The 20th century Belgian Surrealist, Réne Magritte once said, “Everything we see hides another thing, we always want to see what is hidden by what we see.” Réne Magritte produced some of the 20th century’s most unexpected and unforgettable images in his time.

Magritte, the familiar image of the man in a black bowler hat looks out to the viewer. He beckons from the other side of the frame, engaging all who gaze, to join “the phantasmagorical world of his art.”

The Art Institute of Chicago presents Magritte: The Mystery of the Ordinary 1926-1938 from June 24 through October 13, 2014. The exhibit surveys the artist’s most exceptionally imaginative and avant-garde years. With over 100 works on show, visitors will view collages, paintings, drawings, and objects. Also on view are periodicals, photographs, and early commercial works that follow the origin of Magritte’s ideas and methodologies that Magritte applied throughout his extensive career – and what make his artwork extraordinary now.

Réne Magritte was born in Lessines, Belgium in 1898. From the age of 12, the young Magritte developed a love for Fantômas films, Edgar Allan Poe and painting. After the suicide of his mother, he moved to Brussels to study at the Académie des Beaux-Arts.

In 1926, Magritte sought to produce artwork that would, “challenge the real world” and he did. The artist created logic-defying paintings and collages that brought together elements of domestic items, landscapes and figures – men in bowler hats, female nudes – in staged settings. Singularly, each element was clear. However, when Magritte integrated the items and changed the dimensions, it had quixotic proportions, giving viewers pause.

The artist splintered “social norms and perceptual givens” in his pursuit of shifting the world’s perceptions. In 1927, he had a debut solo exhibit in Brussels at the Galerie la Centaurie. The show was a failure, according to the critics who described it as “cavernous” wherein numerous paintings were displaying bizarre scenes, with hints of eroticism. One such painting was The Menaced Assassin that portrayed a questionable possibility – a “vaudeville of violence.” However, it made the right people stand up and take notice.


After the Brussel’s show, Magritte traveled to Paris where he met other Surrealists as Salvador Dali, Joan Miró and André Breton. It was in the City of Lights where he created his first innovative paintings such as The Beneficial Promise or The Meaning of Night. Nevertheless, he was always on the periphery, and never assimilated so he returned to Brussels in 1930 where he continued his exploration of new imagery. Three years later, he began a series of paintings that provoked disturbing and unexpected associations between things that make the ordinary and daily life strange such as Collective Invention and Rape.

The Chicago exhibit concludes with Magritte in 1938 when two monumental events occurred in his artistic career.  British collector and poet, Edward James, commissioned Magritte to create three large paintings for the ballroom in his London residence which included La Reproduction Interdite (Not To Be Reproduced), Le Model Rouge (The Red Model ) and La Durée Poignardée (Time Transfixed). It was a critical turning point for the artist.

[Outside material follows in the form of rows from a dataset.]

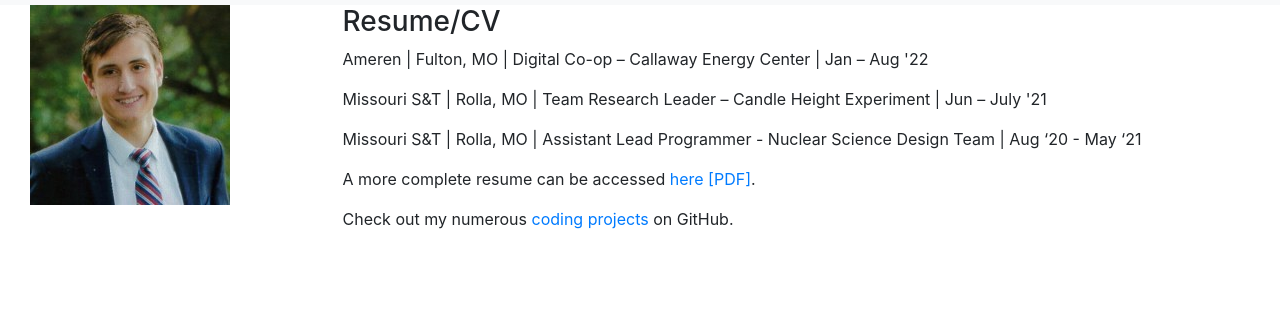
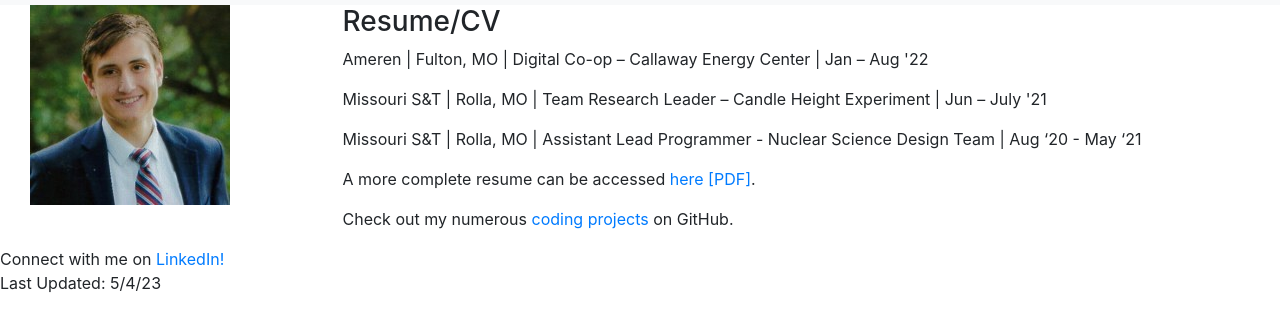
Before and after one commit to Dmartin42/Dmartin42.github.io, a plain HTML site: page CV.html in a window 1280 px wide. Shown: the part 51-380 px from the top of the page. Drawn offline with nearby package versions, Linux system fonts and the light colour scheme; files that its build step writes are made by us from their sources.

Commit message:
Update CV.html

```diff
--- a/CV.html
+++ b/CV.html
@@ -105,8 +105,15 @@
 					<!--END CV TEXT -->
 					</div>
 
-				<!--END CV SECTION -->
-				</div>
+				<!-- CV SECTION-->
+			<div class="row" id="CV">
+				 <div class="column-fluid">
+					 Connect with me on <a href="https://www.linkedin.com/in/daniel-lane-martin/">LinkedIn!</a>
+					 <br> Last Updated: 5/4/23</br>
+				 </div>
+
+			<!-- END CV SECTION -->
+			</div>
 
 
   </body>
```
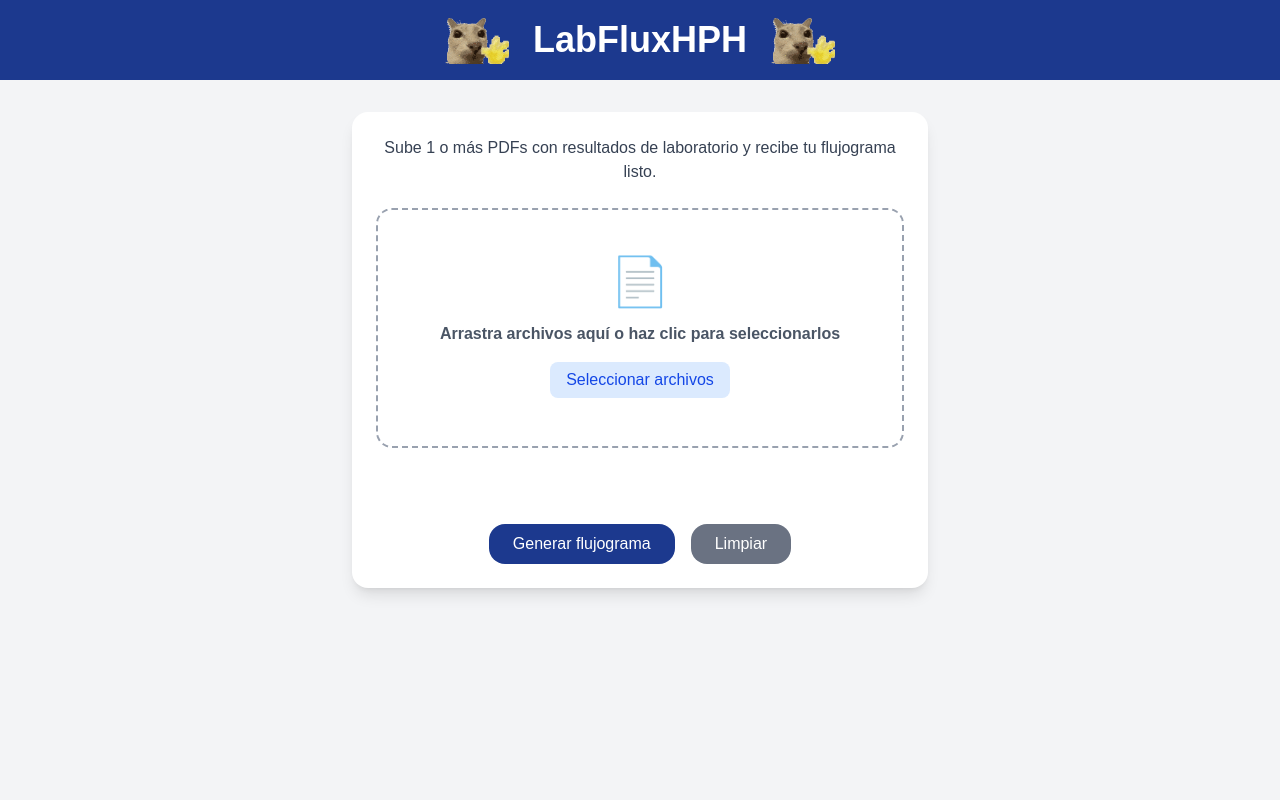
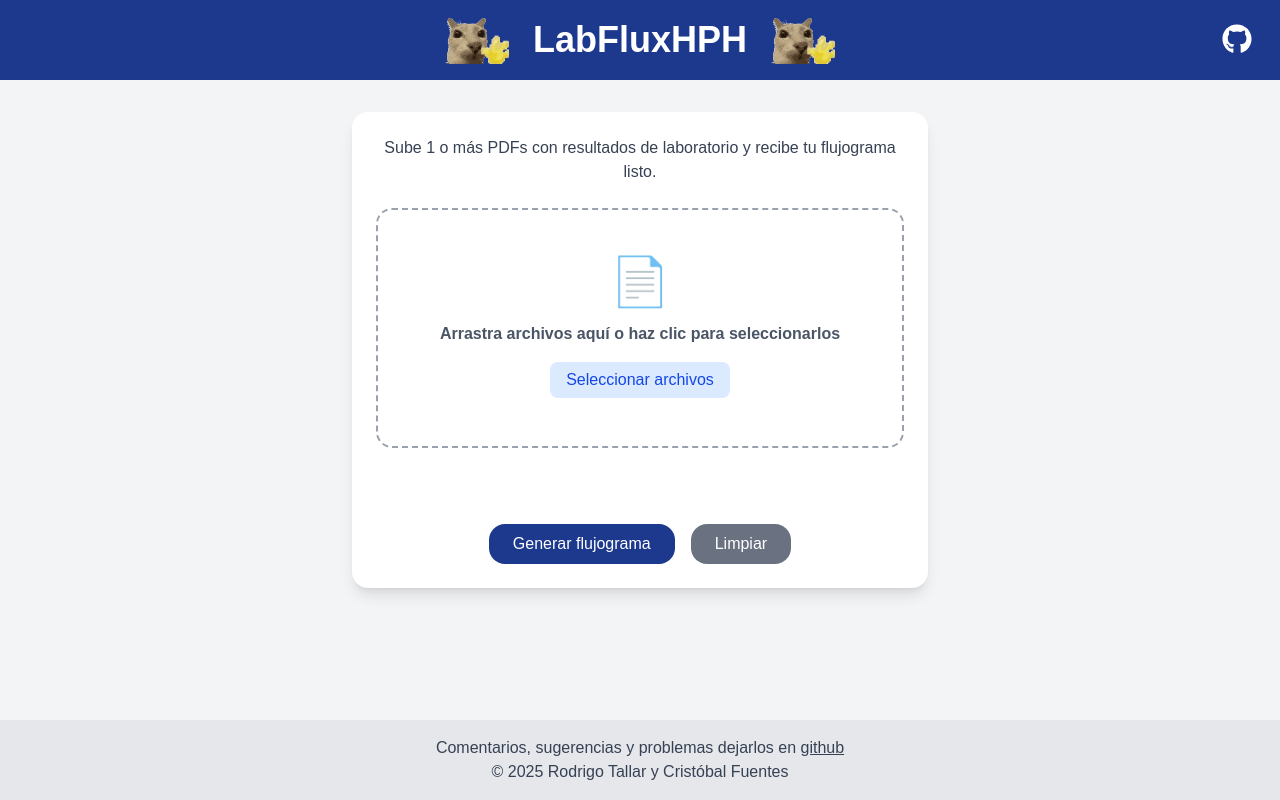
Before and after one commit to rtallarr/LabFluxHPH, a Next.js app: page / in a window 1280 px wide. Built offline with nearby package versions, Linux system fonts and the light colour scheme.

Commit message:
feat: create footer and add github repo link

```diff
--- a/app/page.tsx
+++ b/app/page.tsx
@@ -1,6 +1,7 @@
 "use client";
 
 import { useState, useRef } from "react";
+import { FaGithub } from "react-icons/fa";
 import Image from "next/image";
 
 export default function HomePage() {
@@ -70,12 +71,20 @@ export default function HomePage() {
   };
 
   return (
-    <div className="bg-gray-100 min-h-screen">
+    <div className="bg-gray-100 min-h-screen flex flex-col">
       {/* Header */}
       <header className="bg-blue-900 text-white py-4 flex items-center justify-center gap-6">
         <Image src="/gatosaludando.gif" alt="" width={64} height={64} unoptimized />
         <h1 className="text-4xl font-bold">LabFluxHPH</h1>
         <Image src="/gatosaludando.gif" alt="" width={64} height={64} unoptimized />
+        <a
+          href="https://github.com/rtallarr/LabFluxHPH"
+          target="_blank"
+          rel="noopener noreferrer"
+          className="absolute right-7 top-6 text-white text-2xl hover:text-gray-300"
+        >
+          <FaGithub size={30} />
+        </a>
       </header>
 
       {/* Main Card */}
@@ -181,6 +190,12 @@ export default function HomePage() {
           </div>
         </div>
       </div>
+
+      <footer className="bg-gray-200 text-gray-700 py-4 mt-8 text-center mt-auto">
+        <p>Comentarios, sugerencias y problemas dejarlos en <a href="https://github.com/rtallarr/LabFluxHPH/issues" className="underline hover:text-purple-600">github</a></p>
+        <p>&copy; {new Date().getFullYear()} <a href="https://www.tallar.cl" className="hover:text-purple-600">Rodrigo Tallar</a> y Cristóbal Fuentes</p>
+      </footer>
+
     </div>
   );
 }
--- a/package.json
+++ b/package.json
@@ -18,7 +18,8 @@
     "pdfjs-dist": "^5.4.54",
     "pizzip": "^3.2.0",
     "react": "19.1.0",
-    "react-dom": "19.1.0"
+    "react-dom": "19.1.0",
+    "react-icons": "^5.5.0"
   },
   "devDependencies": {
     "@eslint/eslintrc": "^3",
```
Also changed, not shown: 1 other file (tests, documents, lock files or other folders).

Secondly, with Europe on the brink of World War II, Magritte delivered his noted biographical lecture, La Ligne de Vie or Lifeline, a retrospective account wherein he evaluated his own growth and feats on what made him a Surrealist artist.

Continuously concerned about finances, the artist “mass-produced” editions of marketable paintings from his past in the 1940s. Fortunately, his early artwork had already secured him a place in the history books. Réne Magritte lived long enough to realize his significance in the art world when he was defined as a forerunner of Pop Art.

The Chicago exhibition reflects on Magritte’s most prolific years when his bold, almost cheeky experimentation bolstered his standing as a leading Surrealist artist. He applied everything from transformation to metamorphosis, constantly disturbing the balance between the natural world and artifice, fact and fiction, reality and surrealism. He was influential in the shift of surrealism to the Pop Art movement. Réne Magritte pushed the viewer to delve deeper into what they saw before them, to unveil the mystery, and look at what the image truly represented.

By Dawn Levesque

Museum of Modern Art
The New York Times